Apple has announced a multi-billion dollar deal with chipmaker Broadcom, aiming to incorporate more US-made components into its products.
As part of the long-term agreement, the two American companies will collaborate on the development of 5G device components that will be both designed and manufactured within the United States.
This partnership aligns with Apple’s 2021 commitment to invest $430 billion (£346 billion) in the US economy.
The move comes amid escalating trade tensions between Washington and Beijing, particularly within the technology industry. The US has implemented various measures against China’s chip manufacturing sector while also investing significant funds to strengthen its domestic semiconductor industry.
In recent times, US tech giants have faced growing scrutiny from lawmakers across party lines due to their heavy reliance on Chinese manufacturers and components.
To mitigate risks and diversify its supply chains, Apple has gradually expanded manufacturing operations beyond China, leveraging countries like India and Vietnam.
Last year, Apple announced its plans to procure semiconductors from a Taiwanese chipmaking giant, TSMC, which is constructing a factory in Arizona, USA.
Moreover, in 2022, Apple unveiled its strategy to manufacture the iPhone 14 in India, a crucial step toward broadening its manufacturing base outside of China. This expansion augmented the company’s existing Indian manufacturing operations, which had been active in the state of Tamil Nadu since 2017.
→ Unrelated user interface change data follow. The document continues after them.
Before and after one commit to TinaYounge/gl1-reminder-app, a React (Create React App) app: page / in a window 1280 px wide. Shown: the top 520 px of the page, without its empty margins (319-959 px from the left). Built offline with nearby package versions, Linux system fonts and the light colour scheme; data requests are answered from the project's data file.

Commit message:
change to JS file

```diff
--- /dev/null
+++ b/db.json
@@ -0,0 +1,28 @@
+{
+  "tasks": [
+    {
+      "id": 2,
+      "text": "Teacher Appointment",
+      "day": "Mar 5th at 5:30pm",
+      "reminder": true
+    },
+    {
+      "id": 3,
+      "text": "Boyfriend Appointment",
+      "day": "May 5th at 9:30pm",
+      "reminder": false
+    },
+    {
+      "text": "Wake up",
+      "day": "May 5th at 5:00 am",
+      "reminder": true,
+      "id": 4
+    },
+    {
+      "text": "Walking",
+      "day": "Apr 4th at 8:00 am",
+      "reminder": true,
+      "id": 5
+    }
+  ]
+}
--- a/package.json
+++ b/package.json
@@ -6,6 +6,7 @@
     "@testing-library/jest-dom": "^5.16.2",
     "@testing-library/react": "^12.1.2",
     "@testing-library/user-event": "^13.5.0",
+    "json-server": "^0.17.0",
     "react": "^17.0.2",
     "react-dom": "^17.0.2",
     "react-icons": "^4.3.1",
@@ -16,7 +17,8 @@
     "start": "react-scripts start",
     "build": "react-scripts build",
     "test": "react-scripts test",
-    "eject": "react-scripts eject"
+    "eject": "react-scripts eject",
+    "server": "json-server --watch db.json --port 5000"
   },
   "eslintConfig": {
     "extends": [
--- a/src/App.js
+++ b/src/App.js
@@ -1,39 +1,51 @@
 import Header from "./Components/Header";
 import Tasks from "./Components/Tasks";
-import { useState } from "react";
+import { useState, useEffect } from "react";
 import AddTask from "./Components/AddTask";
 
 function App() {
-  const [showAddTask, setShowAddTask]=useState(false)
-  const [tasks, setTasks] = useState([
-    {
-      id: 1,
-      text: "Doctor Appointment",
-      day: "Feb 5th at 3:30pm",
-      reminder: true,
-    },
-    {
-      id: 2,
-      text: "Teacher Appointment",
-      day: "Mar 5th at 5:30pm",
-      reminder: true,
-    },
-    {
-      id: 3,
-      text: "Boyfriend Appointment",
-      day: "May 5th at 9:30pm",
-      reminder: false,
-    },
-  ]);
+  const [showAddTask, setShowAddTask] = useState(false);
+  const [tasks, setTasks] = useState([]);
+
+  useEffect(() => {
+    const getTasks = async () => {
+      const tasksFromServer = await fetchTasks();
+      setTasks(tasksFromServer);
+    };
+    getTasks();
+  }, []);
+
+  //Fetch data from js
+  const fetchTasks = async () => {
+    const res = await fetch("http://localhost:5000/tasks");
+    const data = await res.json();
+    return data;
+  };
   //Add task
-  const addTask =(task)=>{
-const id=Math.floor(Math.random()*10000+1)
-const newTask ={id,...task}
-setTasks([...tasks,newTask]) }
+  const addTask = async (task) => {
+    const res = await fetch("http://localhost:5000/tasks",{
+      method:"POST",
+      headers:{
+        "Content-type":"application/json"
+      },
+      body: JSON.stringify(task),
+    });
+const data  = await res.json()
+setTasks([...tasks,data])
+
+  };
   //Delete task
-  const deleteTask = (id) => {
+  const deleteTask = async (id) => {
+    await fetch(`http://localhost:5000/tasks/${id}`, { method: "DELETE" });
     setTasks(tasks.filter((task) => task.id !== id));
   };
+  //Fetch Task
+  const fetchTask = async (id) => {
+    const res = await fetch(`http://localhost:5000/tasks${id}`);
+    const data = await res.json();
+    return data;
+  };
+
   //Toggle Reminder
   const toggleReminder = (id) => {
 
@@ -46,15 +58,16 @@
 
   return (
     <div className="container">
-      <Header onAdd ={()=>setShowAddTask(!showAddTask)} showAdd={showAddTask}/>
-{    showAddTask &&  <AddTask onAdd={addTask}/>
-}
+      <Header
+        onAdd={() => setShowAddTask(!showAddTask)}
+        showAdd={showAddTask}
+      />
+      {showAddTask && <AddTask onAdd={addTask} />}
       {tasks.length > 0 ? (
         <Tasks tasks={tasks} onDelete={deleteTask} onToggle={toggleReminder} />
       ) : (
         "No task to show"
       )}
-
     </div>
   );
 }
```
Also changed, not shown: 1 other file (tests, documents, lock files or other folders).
Recently, Apple introduced its first retail stores in India, located in Mumbai and Delhi, bolstering its presence in the country.
Under the new deal, which expands upon Apple’s existing partnership with Broadcom, components for Apple devices will be designed and produced in Colorado and other parts of the United States.
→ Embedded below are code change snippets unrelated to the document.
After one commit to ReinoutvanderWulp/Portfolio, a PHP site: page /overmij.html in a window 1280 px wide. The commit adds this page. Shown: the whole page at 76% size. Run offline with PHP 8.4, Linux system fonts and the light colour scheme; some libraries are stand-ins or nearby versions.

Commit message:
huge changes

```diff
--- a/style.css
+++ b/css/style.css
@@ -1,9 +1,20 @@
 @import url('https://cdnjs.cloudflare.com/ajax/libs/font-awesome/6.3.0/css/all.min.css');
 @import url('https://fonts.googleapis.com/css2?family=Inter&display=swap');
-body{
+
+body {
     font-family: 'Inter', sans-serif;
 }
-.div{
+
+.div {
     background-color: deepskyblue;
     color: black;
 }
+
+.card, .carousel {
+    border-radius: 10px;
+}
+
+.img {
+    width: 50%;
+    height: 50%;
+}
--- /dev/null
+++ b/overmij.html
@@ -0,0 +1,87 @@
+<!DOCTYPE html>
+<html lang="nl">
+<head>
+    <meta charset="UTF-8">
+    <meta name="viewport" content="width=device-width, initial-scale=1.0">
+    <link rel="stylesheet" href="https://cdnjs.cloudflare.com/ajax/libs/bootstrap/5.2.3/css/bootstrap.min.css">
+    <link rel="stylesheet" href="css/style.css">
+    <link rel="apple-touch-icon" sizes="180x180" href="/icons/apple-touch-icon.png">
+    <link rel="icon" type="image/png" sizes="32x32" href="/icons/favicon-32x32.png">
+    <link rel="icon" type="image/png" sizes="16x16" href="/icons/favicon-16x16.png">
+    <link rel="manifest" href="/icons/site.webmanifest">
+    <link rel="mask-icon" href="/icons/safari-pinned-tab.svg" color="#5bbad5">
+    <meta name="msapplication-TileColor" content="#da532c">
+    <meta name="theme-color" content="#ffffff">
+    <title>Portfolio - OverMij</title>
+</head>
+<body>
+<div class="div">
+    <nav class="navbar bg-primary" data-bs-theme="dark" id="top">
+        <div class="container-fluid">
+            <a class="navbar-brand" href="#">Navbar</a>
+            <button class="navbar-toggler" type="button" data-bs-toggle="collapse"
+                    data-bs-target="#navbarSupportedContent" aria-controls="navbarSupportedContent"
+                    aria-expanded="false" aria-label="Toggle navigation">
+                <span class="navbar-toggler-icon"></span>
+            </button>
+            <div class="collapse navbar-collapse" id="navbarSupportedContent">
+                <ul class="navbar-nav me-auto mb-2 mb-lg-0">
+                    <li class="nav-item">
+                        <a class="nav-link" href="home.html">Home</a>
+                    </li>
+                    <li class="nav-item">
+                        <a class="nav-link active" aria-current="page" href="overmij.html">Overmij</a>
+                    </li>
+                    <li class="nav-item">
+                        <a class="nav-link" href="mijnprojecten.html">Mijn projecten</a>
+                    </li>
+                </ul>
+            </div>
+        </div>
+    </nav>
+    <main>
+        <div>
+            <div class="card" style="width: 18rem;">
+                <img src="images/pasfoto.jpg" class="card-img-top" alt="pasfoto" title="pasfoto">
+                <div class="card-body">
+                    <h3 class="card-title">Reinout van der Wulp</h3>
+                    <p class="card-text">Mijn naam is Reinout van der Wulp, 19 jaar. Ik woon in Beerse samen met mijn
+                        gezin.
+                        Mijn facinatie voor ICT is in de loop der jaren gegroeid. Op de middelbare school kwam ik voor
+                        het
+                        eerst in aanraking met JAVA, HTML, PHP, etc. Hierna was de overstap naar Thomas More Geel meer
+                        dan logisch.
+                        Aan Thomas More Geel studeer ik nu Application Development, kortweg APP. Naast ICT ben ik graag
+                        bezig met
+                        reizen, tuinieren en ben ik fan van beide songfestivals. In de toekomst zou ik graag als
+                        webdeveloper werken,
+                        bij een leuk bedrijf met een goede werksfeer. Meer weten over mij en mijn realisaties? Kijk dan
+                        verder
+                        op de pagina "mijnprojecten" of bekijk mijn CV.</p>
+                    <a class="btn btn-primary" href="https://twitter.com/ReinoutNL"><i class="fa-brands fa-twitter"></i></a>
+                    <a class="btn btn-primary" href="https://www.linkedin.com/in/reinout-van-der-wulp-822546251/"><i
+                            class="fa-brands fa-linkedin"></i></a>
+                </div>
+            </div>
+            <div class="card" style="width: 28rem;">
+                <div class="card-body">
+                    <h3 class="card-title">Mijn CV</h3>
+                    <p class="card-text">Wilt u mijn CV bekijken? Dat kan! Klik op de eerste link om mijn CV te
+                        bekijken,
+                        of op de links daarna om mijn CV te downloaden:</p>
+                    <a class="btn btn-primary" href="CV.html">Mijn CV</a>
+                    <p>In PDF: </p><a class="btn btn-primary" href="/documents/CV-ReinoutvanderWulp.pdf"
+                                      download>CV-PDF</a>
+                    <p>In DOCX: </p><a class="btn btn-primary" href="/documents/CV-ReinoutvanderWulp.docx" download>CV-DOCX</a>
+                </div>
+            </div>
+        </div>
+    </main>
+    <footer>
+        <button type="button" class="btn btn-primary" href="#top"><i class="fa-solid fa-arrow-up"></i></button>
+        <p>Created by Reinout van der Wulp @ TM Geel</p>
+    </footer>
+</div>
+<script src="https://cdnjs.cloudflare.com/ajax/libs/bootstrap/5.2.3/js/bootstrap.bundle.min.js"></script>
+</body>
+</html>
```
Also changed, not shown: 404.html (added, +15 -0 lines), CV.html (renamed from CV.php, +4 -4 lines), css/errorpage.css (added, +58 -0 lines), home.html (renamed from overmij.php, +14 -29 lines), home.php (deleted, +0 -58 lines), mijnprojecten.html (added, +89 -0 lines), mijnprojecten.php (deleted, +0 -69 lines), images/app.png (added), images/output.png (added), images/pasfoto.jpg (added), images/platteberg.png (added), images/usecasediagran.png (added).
Apple’s CEO, Tim Cook, expressed enthusiasm about the commitments made, emphasizing the utilization of American manufacturing’s ingenuity, creativity, and innovative spirit.
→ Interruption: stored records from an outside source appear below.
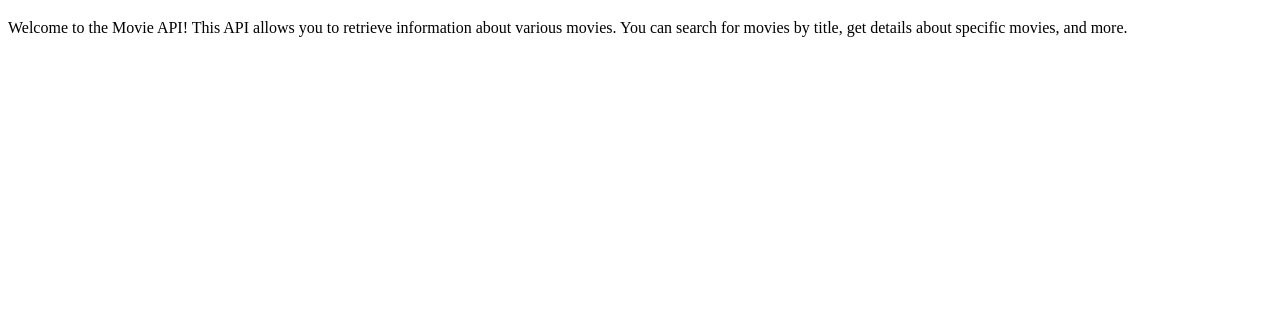
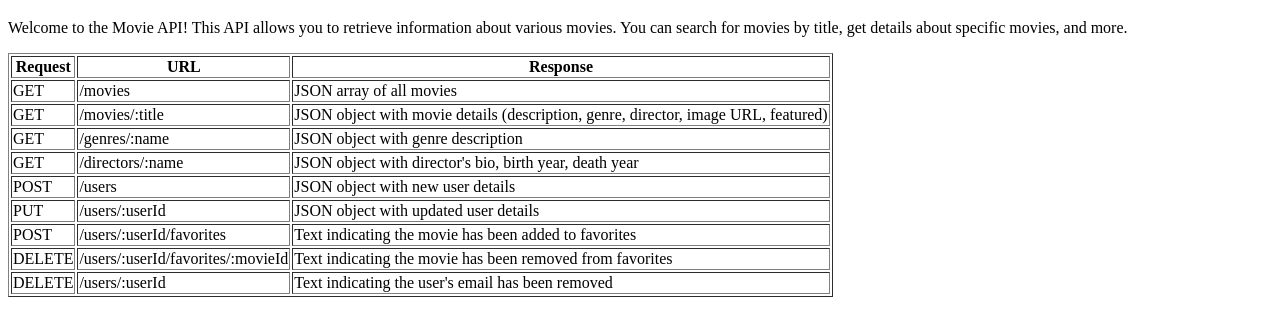
Before and after one commit to CleySanchez/movie_api, a website: page public/documentation.html in a window 1280 px wide. Shown: the part 61-394 px from the top of the page. Drawn offline with Linux system fonts and the light colour scheme.

Commit message:
doc.html

```diff
--- a/public/documentation.html
+++ b/public/documentation.html
@@ -8,5 +8,62 @@
 <body>
   <h1>Movie API Documentation</h1>
   <p>Welcome to the Movie API! This API allows you to retrieve information about various movies. You can search for movies by title, get details about specific movies, and more.</p>
+
+  <table border="1">
+    <thead>
+      <tr>
+        <th>Request</th>
+        <th>URL</th>
+        <th>Response</th>
+      </tr>
+    </thead>
+    <tbody>
+      <tr>
+        <td>GET</td>
+        <td>/movies</td>
+        <td>JSON array of all movies</td>
+      </tr>
+      <tr>
+        <td>GET</td>
+        <td>/movies/:title</td>
+        <td>JSON object with movie details (description, genre, director, image URL, featured)</td>
+      </tr>
+      <tr>
+        <td>GET</td>
+        <td>/genres/:name</td>
+        <td>JSON object with genre description</td>
+      </tr>
+      <tr>
+        <td>GET</td>
+        <td>/directors/:name</td>
+        <td>JSON object with director's bio, birth year, death year</td>
+      </tr>
+      <tr>
+        <td>POST</td>
+        <td>/users</td>
+        <td>JSON object with new user details</td>
+      </tr>
+      <tr>
+        <td>PUT</td>
+        <td>/users/:userId</td>
+        <td>JSON object with updated user details</td>
+      </tr>
+      <tr>
+        <td>POST</td>
+        <td>/users/:userId/favorites</td>
+        <td>Text indicating the movie has been added to favorites</td>
+      </tr>
+      <tr>
+        <td>DELETE</td>
+        <td>/users/:userId/favorites/:movieId</td>
+        <td>Text indicating the movie has been removed from favorites</td>
+      </tr>
+      <tr>
+        <td>DELETE</td>
+        <td>/users/:userId</td>
+        <td>Text indicating the user's email has been removed</td>
+      </tr>
+    </tbody>
+  </table>
 </body>
 </html>
```
Also changed, not shown: index.js (+49 -5 lines), server.js (line endings or trailing spaces), 2 other files.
Tensions between the US and China have continued to escalate, with China recently labeling products from major US memory chip manufacturer Micron Technology as a national security risk, marking a significant move against an American chip maker by Beijing’s cyberspace regulator.